- [RECORDED DATA]:
○ ○ ○ ○

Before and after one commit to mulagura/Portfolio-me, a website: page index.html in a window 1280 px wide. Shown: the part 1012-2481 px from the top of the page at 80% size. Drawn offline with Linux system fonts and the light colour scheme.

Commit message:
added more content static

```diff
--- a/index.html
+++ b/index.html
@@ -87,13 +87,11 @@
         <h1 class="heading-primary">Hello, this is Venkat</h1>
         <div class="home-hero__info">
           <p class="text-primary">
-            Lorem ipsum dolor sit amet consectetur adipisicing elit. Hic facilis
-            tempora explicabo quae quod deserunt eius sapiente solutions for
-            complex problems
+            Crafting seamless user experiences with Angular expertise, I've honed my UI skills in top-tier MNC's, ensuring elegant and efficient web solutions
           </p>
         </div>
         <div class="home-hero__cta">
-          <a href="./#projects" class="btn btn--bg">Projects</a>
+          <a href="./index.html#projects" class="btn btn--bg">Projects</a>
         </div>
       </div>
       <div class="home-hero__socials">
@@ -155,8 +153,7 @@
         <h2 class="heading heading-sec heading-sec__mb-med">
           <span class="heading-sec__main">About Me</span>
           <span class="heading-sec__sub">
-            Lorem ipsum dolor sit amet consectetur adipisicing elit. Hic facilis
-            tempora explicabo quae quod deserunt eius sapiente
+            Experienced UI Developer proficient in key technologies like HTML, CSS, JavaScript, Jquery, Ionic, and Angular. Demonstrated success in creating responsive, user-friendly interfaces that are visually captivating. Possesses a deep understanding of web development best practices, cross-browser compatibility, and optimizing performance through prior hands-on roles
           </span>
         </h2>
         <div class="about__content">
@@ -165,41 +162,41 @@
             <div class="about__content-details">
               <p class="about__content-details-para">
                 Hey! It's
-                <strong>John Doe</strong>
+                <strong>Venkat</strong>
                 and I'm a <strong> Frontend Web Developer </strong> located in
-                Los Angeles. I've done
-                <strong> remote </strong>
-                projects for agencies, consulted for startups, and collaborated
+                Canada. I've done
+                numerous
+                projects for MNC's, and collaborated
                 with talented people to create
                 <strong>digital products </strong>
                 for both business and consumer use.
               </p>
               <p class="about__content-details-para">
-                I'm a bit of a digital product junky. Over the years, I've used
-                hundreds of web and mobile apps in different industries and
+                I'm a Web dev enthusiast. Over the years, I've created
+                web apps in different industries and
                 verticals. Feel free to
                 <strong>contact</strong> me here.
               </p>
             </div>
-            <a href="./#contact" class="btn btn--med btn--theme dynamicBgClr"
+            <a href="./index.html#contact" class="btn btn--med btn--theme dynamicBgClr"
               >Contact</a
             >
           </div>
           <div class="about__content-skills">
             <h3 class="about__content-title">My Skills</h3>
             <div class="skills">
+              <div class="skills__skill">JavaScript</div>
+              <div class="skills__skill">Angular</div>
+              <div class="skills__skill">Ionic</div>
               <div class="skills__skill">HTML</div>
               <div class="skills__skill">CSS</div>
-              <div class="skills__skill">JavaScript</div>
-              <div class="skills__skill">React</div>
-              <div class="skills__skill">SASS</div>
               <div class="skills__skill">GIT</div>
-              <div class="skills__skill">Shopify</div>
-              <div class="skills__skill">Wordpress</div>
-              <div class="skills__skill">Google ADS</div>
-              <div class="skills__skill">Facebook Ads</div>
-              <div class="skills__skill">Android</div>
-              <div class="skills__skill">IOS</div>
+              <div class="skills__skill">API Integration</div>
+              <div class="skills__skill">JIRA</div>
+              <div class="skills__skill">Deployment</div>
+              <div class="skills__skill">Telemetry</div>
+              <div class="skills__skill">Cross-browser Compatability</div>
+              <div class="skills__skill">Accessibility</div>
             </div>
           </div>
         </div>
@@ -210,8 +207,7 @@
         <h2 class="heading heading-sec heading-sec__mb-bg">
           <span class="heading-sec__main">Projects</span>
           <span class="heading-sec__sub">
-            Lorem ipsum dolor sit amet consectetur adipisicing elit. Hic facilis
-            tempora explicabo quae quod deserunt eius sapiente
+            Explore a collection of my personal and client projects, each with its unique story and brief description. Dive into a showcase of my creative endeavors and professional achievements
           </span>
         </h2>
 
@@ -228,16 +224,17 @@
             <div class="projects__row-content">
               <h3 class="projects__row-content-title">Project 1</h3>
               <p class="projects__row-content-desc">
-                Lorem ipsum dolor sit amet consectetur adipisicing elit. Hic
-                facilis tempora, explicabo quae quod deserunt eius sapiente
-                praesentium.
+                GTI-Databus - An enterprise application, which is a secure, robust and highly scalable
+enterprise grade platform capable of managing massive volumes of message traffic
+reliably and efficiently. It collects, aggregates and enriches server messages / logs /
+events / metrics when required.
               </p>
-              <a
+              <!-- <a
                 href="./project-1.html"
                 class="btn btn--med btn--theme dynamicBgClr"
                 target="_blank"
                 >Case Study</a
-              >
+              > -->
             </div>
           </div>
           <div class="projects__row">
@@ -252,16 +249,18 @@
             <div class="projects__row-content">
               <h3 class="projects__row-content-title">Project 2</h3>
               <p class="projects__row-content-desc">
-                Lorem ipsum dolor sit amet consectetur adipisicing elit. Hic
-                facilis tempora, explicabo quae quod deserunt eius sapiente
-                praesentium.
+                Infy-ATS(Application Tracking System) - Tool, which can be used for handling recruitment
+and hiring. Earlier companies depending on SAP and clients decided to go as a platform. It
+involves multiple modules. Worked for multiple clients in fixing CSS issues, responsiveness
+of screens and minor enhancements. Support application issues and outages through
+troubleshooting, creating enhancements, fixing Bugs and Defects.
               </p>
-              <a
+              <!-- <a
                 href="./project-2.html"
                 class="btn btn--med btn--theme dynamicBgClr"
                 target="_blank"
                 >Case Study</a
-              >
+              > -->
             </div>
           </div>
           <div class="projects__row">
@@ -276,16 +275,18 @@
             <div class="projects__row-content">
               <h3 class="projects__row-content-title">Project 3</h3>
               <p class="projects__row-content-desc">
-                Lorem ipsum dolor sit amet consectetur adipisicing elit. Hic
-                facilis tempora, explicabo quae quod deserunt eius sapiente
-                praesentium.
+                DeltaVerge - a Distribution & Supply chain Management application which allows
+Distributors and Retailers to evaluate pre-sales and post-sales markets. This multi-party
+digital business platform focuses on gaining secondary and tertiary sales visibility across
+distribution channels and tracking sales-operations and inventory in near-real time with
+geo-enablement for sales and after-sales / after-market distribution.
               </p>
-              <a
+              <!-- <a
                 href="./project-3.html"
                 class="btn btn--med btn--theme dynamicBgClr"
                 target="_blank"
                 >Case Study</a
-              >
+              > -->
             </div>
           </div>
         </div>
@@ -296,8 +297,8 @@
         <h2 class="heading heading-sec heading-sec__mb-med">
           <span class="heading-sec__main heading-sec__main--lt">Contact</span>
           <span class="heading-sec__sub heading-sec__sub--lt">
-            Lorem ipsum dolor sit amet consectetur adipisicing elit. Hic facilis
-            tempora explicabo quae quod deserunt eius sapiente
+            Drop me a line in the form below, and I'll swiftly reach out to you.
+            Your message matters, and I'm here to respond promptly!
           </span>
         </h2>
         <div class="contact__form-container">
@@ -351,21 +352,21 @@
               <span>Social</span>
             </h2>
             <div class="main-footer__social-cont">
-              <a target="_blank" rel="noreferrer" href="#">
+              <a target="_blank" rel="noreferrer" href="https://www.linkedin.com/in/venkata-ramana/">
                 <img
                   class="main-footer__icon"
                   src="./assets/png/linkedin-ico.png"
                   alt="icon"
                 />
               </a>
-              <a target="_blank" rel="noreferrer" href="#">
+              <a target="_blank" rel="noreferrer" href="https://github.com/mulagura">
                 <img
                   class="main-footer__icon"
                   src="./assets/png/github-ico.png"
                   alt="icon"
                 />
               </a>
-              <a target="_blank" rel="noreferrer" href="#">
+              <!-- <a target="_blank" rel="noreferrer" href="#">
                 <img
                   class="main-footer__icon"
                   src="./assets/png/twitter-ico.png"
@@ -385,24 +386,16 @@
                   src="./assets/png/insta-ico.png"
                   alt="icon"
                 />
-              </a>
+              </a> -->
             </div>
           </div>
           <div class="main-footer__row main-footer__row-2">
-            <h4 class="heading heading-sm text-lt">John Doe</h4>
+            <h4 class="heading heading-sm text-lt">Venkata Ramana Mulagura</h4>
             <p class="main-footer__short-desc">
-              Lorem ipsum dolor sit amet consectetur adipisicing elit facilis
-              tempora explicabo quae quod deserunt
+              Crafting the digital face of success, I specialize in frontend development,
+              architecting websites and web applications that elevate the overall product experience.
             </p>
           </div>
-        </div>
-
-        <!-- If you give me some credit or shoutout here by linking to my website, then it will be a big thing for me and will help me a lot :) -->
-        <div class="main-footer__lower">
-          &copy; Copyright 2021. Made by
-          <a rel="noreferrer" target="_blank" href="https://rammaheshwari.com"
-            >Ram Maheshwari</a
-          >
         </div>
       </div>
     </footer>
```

○ ○ ○ ○

- [WHAT THE TASK ASKS]:
I need every line of the material that includes "span", so please copy them out.

- [WRITTEN ANSWER]:
           <span class="heading-sec__main">About Me</span>
           <span class="heading-sec__sub">
           </span>
           <span class="heading-sec__main">Projects</span>
           <span class="heading-sec__sub">
           </span>
           <span class="heading-sec__main heading-sec__main--lt">Contact</span>
           <span class="heading-sec__sub heading-sec__sub--lt">
           </span>
               <span>Social</span>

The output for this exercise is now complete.